Join the fight for our culture by funding Hip Hop & social justice education!
Corporate media presents Hip Hop music and Culture as a grotesque array of negative stereotypes that embrace criminality, sexism, homophobia, gross materialism, and domination culture. These false representations of Black people are rooted in white supremacy and serve to justify police brutality, systemic racism, and the criminalization of BIPOC communities.
To enhance opportunities for BIPOC communities in the Bay Area, Hip Hop For Change is reclaiming Hip Hop Culture as a vehicle for education, empowerment, and cultural innovation. The goal and objective of our education program is to inspire youth to have a new look at Hip Hop as a vehicle of healthy self-expression and community empowerment, as a means to navigate through the challenges that they are facing. We have provided Hip Hop and social justice education to over 25,000 students across the nation and the world, from the Bay Area to El Salvador.
- In 2020, Hip Hop For Change was awarded the William J. Zellerbach Award For Social Change and the SF Symphony's Ellen Magnin Newman Award.
RECENT PROJECT: We are currently building a FREE RECORDING STUDIO in Oakland, California for youth to explore their creative passions, heal from their collective trauma, and learn about true Hip Hop Culture rooted in peace, love, unity, and having fun!
Hip Hop For Change Studios will also be utilized as a safe space to help Oakland transitional youth reintegrate themselves back into our community. We believe that culturally relevant re-entry programs can offer effective methods for sustainable reform. Hip Hop For Change will be partnering with Alameda County Detention Center under the purview of the Alameda County Probation Department in connecting their Oakland youth to our resources, artists, and organizations as a part of their reintegration process.

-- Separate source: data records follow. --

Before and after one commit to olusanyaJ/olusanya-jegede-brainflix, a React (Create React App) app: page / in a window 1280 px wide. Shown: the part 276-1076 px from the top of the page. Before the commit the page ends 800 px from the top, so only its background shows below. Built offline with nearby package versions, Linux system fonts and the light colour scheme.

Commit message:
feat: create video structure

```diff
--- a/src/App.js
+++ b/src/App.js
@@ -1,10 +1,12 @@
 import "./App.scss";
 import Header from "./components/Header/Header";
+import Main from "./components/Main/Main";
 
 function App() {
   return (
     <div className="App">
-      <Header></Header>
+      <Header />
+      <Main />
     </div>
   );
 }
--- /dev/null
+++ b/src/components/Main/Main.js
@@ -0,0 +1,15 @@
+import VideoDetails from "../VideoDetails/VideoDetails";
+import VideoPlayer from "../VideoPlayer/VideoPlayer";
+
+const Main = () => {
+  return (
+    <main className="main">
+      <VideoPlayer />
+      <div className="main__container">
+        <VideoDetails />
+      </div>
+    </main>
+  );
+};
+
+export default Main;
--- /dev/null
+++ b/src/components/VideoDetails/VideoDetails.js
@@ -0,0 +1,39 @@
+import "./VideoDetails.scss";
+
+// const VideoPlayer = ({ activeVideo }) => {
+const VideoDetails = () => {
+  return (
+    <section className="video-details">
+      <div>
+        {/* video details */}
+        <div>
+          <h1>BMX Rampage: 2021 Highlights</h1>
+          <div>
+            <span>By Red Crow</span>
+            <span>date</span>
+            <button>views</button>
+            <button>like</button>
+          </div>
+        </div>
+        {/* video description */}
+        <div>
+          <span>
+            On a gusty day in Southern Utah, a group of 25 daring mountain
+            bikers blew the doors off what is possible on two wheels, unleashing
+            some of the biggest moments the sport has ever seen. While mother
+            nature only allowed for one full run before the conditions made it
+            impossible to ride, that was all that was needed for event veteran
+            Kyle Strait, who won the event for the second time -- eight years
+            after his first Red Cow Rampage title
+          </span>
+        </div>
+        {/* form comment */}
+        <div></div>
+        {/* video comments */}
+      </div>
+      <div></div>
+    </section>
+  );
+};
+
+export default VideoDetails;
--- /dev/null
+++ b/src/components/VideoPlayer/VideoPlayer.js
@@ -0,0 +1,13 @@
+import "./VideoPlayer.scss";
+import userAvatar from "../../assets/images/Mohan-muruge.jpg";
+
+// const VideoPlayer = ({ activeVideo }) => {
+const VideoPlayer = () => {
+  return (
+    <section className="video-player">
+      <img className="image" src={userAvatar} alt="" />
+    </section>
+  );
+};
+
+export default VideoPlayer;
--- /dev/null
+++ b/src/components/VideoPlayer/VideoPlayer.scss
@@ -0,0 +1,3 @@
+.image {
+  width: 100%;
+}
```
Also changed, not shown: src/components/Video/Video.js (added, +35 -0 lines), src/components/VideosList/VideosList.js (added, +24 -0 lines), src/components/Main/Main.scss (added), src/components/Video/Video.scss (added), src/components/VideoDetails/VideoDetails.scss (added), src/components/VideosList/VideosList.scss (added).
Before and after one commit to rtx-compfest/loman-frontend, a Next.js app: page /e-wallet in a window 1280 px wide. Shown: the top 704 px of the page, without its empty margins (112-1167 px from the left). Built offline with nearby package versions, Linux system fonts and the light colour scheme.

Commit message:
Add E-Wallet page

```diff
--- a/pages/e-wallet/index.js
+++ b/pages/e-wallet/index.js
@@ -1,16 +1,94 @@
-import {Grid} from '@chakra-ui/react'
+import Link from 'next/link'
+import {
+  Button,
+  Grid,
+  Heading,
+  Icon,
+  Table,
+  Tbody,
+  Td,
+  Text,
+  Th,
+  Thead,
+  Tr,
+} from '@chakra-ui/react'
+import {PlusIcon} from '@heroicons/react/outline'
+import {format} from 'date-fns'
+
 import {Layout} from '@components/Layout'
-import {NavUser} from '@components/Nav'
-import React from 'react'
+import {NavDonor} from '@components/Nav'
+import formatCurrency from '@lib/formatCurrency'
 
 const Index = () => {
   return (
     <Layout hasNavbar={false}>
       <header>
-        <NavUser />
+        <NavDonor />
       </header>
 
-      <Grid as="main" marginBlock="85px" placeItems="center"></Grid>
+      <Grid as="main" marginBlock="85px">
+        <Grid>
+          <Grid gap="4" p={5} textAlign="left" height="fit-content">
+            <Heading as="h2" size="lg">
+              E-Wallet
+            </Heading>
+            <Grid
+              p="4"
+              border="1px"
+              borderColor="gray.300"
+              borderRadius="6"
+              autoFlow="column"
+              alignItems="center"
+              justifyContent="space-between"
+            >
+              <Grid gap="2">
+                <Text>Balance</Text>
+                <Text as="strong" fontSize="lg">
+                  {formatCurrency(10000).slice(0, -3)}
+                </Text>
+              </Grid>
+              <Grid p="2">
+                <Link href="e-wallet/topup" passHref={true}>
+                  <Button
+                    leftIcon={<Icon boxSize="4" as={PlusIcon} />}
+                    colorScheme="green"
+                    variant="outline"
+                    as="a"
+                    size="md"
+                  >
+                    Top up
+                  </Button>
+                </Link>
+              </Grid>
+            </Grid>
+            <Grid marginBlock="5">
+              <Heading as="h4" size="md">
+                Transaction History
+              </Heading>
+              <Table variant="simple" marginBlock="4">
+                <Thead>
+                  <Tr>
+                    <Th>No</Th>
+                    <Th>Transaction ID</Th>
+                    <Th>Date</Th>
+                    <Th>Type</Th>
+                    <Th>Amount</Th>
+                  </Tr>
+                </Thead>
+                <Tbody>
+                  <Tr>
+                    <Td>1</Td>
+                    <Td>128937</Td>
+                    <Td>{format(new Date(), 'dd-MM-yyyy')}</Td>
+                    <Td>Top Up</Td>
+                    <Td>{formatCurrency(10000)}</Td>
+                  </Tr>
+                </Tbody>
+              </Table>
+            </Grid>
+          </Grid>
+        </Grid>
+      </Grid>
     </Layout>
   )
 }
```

Let’s give the youth the free studio they deserve! Donate today!
BLACK HISTORY MONTH: “Black history is American History.” At HH4C, we teach students across the nation and the world about real American history and how it was shaped by Black leaders and freedom fighters. We give them history that speaks to their diverse cultures and experiences because representation in education is fundamental to academic achievement.
Oddly enough, Blackness which is often always ridiculed, rejected, and demonized any other month of the year is celebrated in February. Celebrating Blackness, in all of its diverse and diasporic forms across the world is something revolutionary in itself. While the Black experience is often characterized by adversity and hardship, we mustn’t forget that the Black story is also one of great resilience, triumph, and unparalleled beauty. Black people are and have always been the roses that grew from the concrete. Today, and every day, we celebrate Blackness in all of its forms. Please donate today to our Black History Month Campaign to help us continue the fight for Black dreams and Black futures!